  2. ^ a b Kft., Webra International (28 October 2011). "The Visegrad Group: the Czech Republic, Hungary, Poland and Slovakia - Ordinary People files request to be registered as political party in Slovakia". www.visegradgroup.eu.
  3. ^ Nordsieck, Wolfram (2016). "Slovakia". Parties and Elections in Europe. Retrieved 29 August 2018.
  4. ^ "Zahraničná politika".
  5. ^ Freedom House (24 December 2013). Nations in Transit 2013: Democratization from Central Europe to Eurasia. Rowman & Littlefield Publishers. p. 517. ISBN 978-1-4422-3119-1.
  6. ^ "Ordinary People and Independent Personalities party releases its election slate", The Slovak Spectator, 15 December 2011, retrieved 31 January 2012

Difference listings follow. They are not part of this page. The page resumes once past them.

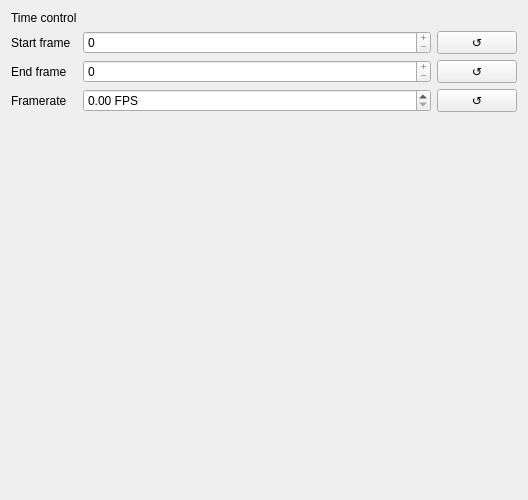
This is src/tacty/ui/forms/calibration.ui in TactileLibrary/tacty as Qt 5 draws it before an edit. The edited form follows.
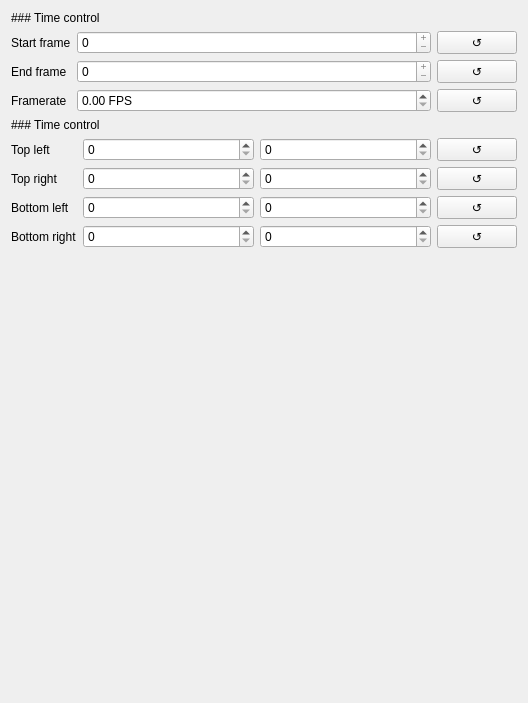
This is the edited form.

What changed in the file:
```diff
--- a/src/tacty/ui/forms/calibration.ui
+++ b/src/tacty/ui/forms/calibration.ui
@@ -7,7 +7,7 @@
     <x>0</x>
     <y>0</y>
     <width>528</width>
-    <height>500</height>
+    <height>703</height>
    </rect>
   </property>
   <property name="sizePolicy">
@@ -19,36 +19,27 @@
   <property name="windowTitle">
    <string>Form</string>
   </property>
-  <layout class="QFormLayout" name="formLayout">
-   <item row="0" column="0">
+  <layout class="QVBoxLayout" name="verticalLayout">
+   <item>
     <widget class="QLabel" name="timeControlLabel">
      <property name="text">
-      <string>Time control</string>
+      <string>### Time control</string>
+     </property>
+     <property name="textFormat">
+      <enum>Qt::TextFormat::MarkdownText</enum>
      </property>
     </widget>
    </item>
-   <item row="2" column="0">
+   <item>
+    <layout class="QFormLayout" name="timeControlForm">
+     <item row="0" column="0">
     <widget class="QLabel" name="startFrameLabel">
      <property name="text">
       <string>Start frame</string>
      </property>
     </widget>
    </item>
-   <item row="3" column="0">
-    <widget class="QLabel" name="endFrameLabel">
-     <property name="text">
-      <string>End frame</string>
-     </property>
-    </widget>
-   </item>
-   <item row="4" column="0">
-    <widget class="QLabel" name="frameRateLabel">
-     <property name="text">
-      <string>Framerate</string>
-     </property>
-    </widget>
-   </item>
-   <item row="2" column="1">
+     <item row="0" column="1">
     <layout class="QHBoxLayout" name="horizontalLayout">
      <item>
       <widget class="QSpinBox" name="startFrame">
@@ -102,7 +93,14 @@
      </item>
     </layout>
    </item>
-   <item row="3" column="1">
+     <item row="1" column="0">
+      <widget class="QLabel" name="endFrameLabel">
+       <property name="text">
+        <string>End frame</string>
+       </property>
+      </widget>
+     </item>
+     <item row="1" column="1">
     <layout class="QHBoxLayout" name="horizontalLayout_2">
      <item>
       <widget class="QSpinBox" name="endFrame">
@@ -141,7 +139,14 @@
      </item>
     </layout>
    </item>
-   <item row="4" column="1">
+     <item row="2" column="0">
+      <widget class="QLabel" name="frameRateLabel">
+       <property name="text">
+        <string>Framerate</string>
+       </property>
+      </widget>
+     </item>
+     <item row="2" column="1">
     <layout class="QHBoxLayout" name="horizontalLayout_3">
      <item>
       <widget class="QDoubleSpinBox" name="frameRate">
@@ -179,6 +184,235 @@
       </widget>
      </item>
     </layout>
+     </item>
+    </layout>
+   </item>
+   <item>
+    <widget class="QLabel" name="perspectiveControlLabel">
+     <property name="text">
+      <string>### Time control</string>
+     </property>
+     <property name="textFormat">
+      <enum>Qt::TextFormat::MarkdownText</enum>
+     </property>
+    </widget>
+   </item>
+   <item>
+    <layout class="QFormLayout" name="perspectiveControlForm">
+     <item row="0" column="0">
+      <widget class="QLabel" name="topLeftLabel">
+       <property name="text">
+        <string>Top left</string>
+       </property>
+      </widget>
+     </item>
+     <item row="0" column="1">
+      <layout class="QHBoxLayout" name="horizontalLayout_4">
+       <item>
+        <widget class="QSpinBox" name="topLeftX">
+         <property name="sizePolicy">
+          <sizepolicy hsizetype="Expanding" vsizetype="Fixed">
+           <horstretch>0</horstretch>
+           <verstretch>0</verstretch>
+          </sizepolicy>
+         </property>
+        </widget>
+       </item>
+       <item>
+        <widget class="QSpinBox" name="topLeftY">
+         <property name="sizePolicy">
+          <sizepolicy hsizetype="Expanding" vsizetype="Fixed">
+           <horstretch>0</horstretch>
+           <verstretch>0</verstretch>
+          </sizepolicy>
+         </property>
+        </widget>
+       </item>
+       <item>
+        <widget class="QPushButton" name="topLeftReset">
+         <property name="sizePolicy">
+          <sizepolicy hsizetype="Preferred" vsizetype="Preferred">
+           <horstretch>0</horstretch>
+           <verstretch>0</verstretch>
+          </sizepolicy>
+         </property>
+         <property name="text">
+          <string>↺</string>
+         </property>
+         <property name="default">
+          <bool>false</bool>
+         </property>
+         <property name="flat">
+          <bool>false</bool>
+         </property>
+        </widget>
+       </item>
+      </layout>
+     </item>
+     <item row="1" column="0">
+      <widget class="QLabel" name="topRightLabel">
+       <property name="text">
+        <string>Top right</string>
+       </property>
+      </widget>
+     </item>
+     <item row="2" column="0">
+      <widget class="QLabel" name="bottomLeftLabel">
+       <property name="text">
+        <string>Bottom left</string>
+       </property>
+      </widget>
+     </item>
+     <item row="3" column="0">
+      <widget class="QLabel" name="bottomRightLabel">
+       <property name="text">
+        <string>Bottom right</string>
+       </property>
+      </widget>
+     </item>
+     <item row="1" column="1">
+      <layout class="QHBoxLayout" name="horizontalLayout_5">
+       <item>
+        <widget class="QSpinBox" name="topRightX">
+         <property name="sizePolicy">
+          <sizepolicy hsizetype="Expanding" vsizetype="Fixed">
+           <horstretch>0</horstretch>
+           <verstretch>0</verstretch>
+          </sizepolicy>
+         </property>
+        </widget>
+       </item>
+       <item>
+        <widget class="QSpinBox" name="topRightY">
+         <property name="sizePolicy">
+          <sizepolicy hsizetype="Expanding" vsizetype="Fixed">
+           <horstretch>0</horstretch>
+           <verstretch>0</verstretch>
+          </sizepolicy>
+         </property>
+        </widget>
+       </item>
+       <item>
+        <widget class="QPushButton" name="topRightReset">
+         <property name="sizePolicy">
+          <sizepolicy hsizetype="Preferred" vsizetype="Preferred">
+           <horstretch>0</horstretch>
+           <verstretch>0</verstretch>
+          </sizepolicy>
+         </property>
+         <property name="text">
+          <string>↺</string>
+         </property>
+         <property name="default">
+          <bool>false</bool>
+         </property>
+         <property name="flat">
+          <bool>false</bool>
+         </property>
+        </widget>
+       </item>
+      </layout>
+     </item>
+     <item row="2" column="1">
+      <layout class="QHBoxLayout" name="horizontalLayout_6">
+       <item>
+        <widget class="QSpinBox" name="bottomLeftX">
+         <property name="sizePolicy">
+          <sizepolicy hsizetype="Expanding" vsizetype="Fixed">
+           <horstretch>0</horstretch>
+           <verstretch>0</verstretch>
+          </sizepolicy>
+         </property>
+        </widget>
+       </item>
+       <item>
+        <widget class="QSpinBox" name="bottomLeftY">
+         <property name="sizePolicy">
+          <sizepolicy hsizetype="Expanding" vsizetype="Fixed">
+           <horstretch>0</horstretch>
+           <verstretch>0</verstretch>
+          </sizepolicy>
+         </property>
+        </widget>
+       </item>
+       <item>
+        <widget class="QPushButton" name="bottomLeftReset">
+         <property name="sizePolicy">
+          <sizepolicy hsizetype="Preferred" vsizetype="Preferred">
+           <horstretch>0</horstretch>
+           <verstretch>0</verstretch>
+          </sizepolicy>
+         </property>
+         <property name="text">
+          <string>↺</string>
+         </property>
+         <property name="default">
+          <bool>false</bool>
+         </property>
+         <property name="flat">
+          <bool>false</bool>
+         </property>
+        </widget>
+       </item>
+      </layout>
+     </item>
+     <item row="3" column="1">
+      <layout class="QHBoxLayout" name="horizontalLayout_7">
+       <item>
+        <widget class="QSpinBox" name="bottomRightX">
+         <property name="sizePolicy">
+          <sizepolicy hsizetype="Expanding" vsizetype="Fixed">
+           <horstretch>0</horstretch>
+           <verstretch>0</verstretch>
+          </sizepolicy>
+         </property>
+        </widget>
+       </item>
+       <item>
+        <widget class="QSpinBox" name="bottomRightY">
+         <property name="sizePolicy">
+          <sizepolicy hsizetype="Expanding" vsizetype="Fixed">
+           <horstretch>0</horstretch>
+           <verstretch>0</verstretch>
+          </sizepolicy>
+         </property>
+        </widget>
+       </item>
+       <item>
+        <widget class="QPushButton" name="bottomRightReset">
+         <property name="sizePolicy">
+          <sizepolicy hsizetype="Preferred" vsizetype="Preferred">
+           <horstretch>0</horstretch>
+           <verstretch>0</verstretch>
+          </sizepolicy>
+         </property>
+         <property name="text">
+          <string>↺</string>
+         </property>
+         <property name="default">
+          <bool>false</bool>
+         </property>
+         <property name="flat">
+          <bool>false</bool>
+         </property>
+        </widget>
+       </item>
+      </layout>
+     </item>
+    </layout>
+   </item>
+   <item>
+    <spacer name="verticalSpacer">
+     <property name="orientation">
+      <enum>Qt::Orientation::Vertical</enum>
+     </property>
+     <property name="sizeHint" stdset="0">
+      <size>
+       <width>20</width>
+       <height>40</height>
+      </size>
+     </property>
+    </spacer>
    </item>
   </layout>
  </widget>
```
Lines whose indentation alone changed are shown as unchanged.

  7. ^ Tom Lansford (15 April 2013). Political Handbook of the World 2013. SAGE Publications. p. 1292. ISBN 978-1-4522-5825-6.
  8. ^ a b Vilikovská, Zuzana (15 June 2010). "SaS chairman speaks about its new MPs from the Ordinary People civic association". The Slovak Spectator.
  9. ^ Vilikovská, Zuzana (5 August 2010). "'Ordinary Man' MP Matovič accuses Fico of lying". The Slovak Spectator.
  10. ^ a b Vilikovská, Zuzana (3 August 2010). "SaS: Ordinary People faction will give up their parliamentary seats if they leave SaS caucus". The Slovak Spectator.
  11. ^ Slovakia turns left, The Economist (11 March 2012)
  12. ^ "Archived copy". Archived from the original on 2014-05-28. Retrieved 2014-05-28.